A STAGGERING 95 PER CENT of electronic goods which are taken back to the shop are not actually broken, according to consulting and outsourcing firm Accenture.
Apparently, when punters return their electronic gear as faulty, only five per cent are telling the truth.
Accenture believes that 68 per cent of returns are products that work properly but do not meet customers' expectations. They either thought it was broken or it didn't do what they thought it would do.
Accenture executive Terry Steger said that in 27 per cent of cases, customers woke up to the fact that they really did not want the electric gear in the first place and were trying to take it back.
This means that only five per cent of the electronic gear that is returned didn't do what it said on the tin.
Fickle (or just plain stupid) consumers cost the electronics industry $13.8 billion in the United States in 2007 alone.

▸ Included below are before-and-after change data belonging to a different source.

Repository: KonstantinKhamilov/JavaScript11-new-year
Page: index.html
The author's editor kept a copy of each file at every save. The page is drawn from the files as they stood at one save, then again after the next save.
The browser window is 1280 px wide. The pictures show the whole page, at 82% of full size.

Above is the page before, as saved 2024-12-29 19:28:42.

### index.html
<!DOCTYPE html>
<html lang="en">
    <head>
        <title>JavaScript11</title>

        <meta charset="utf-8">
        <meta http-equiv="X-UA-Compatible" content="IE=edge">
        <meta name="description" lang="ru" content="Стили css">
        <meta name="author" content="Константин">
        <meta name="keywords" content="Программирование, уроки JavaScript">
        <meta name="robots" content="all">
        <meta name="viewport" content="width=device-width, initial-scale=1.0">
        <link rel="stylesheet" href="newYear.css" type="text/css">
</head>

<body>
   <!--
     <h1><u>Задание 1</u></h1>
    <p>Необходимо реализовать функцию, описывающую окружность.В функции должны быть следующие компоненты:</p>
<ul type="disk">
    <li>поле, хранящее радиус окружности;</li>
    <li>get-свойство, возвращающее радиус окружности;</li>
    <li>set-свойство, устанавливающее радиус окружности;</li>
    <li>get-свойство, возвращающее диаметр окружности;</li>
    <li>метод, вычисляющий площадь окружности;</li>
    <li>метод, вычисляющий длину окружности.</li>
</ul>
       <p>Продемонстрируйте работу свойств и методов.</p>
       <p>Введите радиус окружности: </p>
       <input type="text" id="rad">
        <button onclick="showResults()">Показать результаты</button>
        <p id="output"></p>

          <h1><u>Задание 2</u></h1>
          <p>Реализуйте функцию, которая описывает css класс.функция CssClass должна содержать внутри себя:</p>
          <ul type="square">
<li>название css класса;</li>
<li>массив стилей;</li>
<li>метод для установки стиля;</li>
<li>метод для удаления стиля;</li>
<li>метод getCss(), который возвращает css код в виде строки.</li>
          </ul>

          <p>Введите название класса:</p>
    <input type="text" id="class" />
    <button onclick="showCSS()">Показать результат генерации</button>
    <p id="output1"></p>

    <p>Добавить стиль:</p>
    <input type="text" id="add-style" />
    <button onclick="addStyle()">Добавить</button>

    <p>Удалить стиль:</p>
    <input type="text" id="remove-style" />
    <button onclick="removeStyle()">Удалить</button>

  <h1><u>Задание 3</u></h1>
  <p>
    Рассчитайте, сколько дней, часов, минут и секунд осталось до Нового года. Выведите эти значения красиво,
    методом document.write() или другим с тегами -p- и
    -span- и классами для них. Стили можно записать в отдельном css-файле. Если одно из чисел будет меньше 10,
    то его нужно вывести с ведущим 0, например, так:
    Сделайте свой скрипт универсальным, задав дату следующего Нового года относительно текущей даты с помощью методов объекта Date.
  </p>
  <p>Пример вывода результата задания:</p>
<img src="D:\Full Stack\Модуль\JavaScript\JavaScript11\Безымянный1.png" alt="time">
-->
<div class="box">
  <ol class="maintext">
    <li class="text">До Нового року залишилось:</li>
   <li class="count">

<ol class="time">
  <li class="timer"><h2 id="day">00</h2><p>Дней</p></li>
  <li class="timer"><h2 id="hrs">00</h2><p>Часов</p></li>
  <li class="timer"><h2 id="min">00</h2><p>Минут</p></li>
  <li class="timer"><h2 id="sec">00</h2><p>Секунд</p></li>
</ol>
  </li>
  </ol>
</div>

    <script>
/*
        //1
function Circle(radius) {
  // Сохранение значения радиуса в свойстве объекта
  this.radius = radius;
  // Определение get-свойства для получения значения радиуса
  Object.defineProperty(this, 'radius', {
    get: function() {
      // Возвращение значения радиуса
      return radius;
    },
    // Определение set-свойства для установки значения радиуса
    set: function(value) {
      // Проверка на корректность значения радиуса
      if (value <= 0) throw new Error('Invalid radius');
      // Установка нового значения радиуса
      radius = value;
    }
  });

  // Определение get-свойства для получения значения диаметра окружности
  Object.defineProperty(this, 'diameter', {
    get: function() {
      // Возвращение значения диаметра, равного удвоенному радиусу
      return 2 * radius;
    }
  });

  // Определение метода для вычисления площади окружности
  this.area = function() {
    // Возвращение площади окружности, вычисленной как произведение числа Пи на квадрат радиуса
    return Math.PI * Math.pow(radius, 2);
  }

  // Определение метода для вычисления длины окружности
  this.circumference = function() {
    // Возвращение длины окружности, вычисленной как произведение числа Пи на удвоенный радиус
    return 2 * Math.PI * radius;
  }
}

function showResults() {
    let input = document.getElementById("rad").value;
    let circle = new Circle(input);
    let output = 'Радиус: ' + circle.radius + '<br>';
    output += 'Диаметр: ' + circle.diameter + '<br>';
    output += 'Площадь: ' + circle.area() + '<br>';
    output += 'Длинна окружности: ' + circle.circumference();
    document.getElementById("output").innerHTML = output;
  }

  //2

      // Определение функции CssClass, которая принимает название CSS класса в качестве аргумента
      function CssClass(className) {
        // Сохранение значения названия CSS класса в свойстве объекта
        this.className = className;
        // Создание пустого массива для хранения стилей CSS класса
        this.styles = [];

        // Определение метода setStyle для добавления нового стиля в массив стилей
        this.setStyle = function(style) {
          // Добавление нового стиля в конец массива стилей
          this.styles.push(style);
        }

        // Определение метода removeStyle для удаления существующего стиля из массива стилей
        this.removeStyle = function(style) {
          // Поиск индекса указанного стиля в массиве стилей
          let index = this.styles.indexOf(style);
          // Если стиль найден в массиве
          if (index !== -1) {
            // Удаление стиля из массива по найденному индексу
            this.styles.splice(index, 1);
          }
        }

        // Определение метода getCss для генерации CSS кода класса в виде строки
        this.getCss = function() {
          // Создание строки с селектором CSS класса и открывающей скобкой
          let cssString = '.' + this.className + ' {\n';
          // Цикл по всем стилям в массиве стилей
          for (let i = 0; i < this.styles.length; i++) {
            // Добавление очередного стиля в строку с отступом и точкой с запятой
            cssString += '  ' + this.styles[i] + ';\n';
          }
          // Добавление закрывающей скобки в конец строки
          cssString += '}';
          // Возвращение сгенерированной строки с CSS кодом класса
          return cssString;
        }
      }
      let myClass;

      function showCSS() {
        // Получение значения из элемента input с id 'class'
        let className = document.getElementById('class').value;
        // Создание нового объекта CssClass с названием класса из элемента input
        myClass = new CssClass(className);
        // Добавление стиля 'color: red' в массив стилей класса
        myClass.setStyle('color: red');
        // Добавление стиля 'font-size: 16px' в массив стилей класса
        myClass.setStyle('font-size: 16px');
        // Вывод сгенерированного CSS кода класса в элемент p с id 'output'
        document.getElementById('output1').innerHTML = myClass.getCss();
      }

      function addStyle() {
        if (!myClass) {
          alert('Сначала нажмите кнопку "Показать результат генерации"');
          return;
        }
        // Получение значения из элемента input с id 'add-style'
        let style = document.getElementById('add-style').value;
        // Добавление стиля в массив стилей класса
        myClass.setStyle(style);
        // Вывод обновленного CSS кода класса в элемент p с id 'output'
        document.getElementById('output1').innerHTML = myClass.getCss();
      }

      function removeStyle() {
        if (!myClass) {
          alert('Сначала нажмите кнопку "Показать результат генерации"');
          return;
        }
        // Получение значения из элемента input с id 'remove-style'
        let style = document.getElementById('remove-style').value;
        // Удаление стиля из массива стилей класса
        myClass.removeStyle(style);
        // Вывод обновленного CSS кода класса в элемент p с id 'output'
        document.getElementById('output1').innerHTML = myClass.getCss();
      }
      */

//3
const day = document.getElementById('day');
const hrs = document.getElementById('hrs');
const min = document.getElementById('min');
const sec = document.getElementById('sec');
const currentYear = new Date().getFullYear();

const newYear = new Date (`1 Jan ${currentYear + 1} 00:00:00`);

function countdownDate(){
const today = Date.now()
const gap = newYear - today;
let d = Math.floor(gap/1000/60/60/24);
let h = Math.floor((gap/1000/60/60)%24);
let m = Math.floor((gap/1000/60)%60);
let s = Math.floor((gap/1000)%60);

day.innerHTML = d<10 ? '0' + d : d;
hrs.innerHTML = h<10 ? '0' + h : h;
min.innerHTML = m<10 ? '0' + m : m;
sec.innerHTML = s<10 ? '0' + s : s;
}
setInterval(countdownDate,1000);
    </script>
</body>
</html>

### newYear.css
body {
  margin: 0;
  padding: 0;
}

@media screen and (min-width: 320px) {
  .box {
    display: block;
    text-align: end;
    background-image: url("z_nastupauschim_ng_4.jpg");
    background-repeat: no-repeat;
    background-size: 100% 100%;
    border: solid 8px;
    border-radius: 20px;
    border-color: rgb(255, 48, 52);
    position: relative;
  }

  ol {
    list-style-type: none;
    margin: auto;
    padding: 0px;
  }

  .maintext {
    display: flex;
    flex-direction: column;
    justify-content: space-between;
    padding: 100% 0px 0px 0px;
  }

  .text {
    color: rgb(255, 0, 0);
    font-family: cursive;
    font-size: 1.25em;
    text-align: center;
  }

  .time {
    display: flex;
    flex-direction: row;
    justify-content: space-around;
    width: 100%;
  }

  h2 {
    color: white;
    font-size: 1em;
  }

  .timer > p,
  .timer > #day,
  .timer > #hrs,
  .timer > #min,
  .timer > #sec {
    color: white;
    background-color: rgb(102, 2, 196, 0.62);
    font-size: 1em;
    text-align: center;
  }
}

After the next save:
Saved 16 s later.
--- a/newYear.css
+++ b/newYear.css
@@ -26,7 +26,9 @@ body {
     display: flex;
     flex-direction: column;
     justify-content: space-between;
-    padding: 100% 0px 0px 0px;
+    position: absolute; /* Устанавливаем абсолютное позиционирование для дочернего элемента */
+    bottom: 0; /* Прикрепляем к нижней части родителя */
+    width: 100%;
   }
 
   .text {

Between 11 per cent to 20 per cent of electronics are returned, depending on the type of product, Acenture said.
Retailers and vendors could save a fortune if they spent more time producing instructions that were easy to understand and marketing material that did not promise the moon on a spoon. µ
You can't fault them for speed
Investigation reveals that malicious code was injected into the firm's payment page
Plus the three-for-free
And it's not just on Ubuntu, neither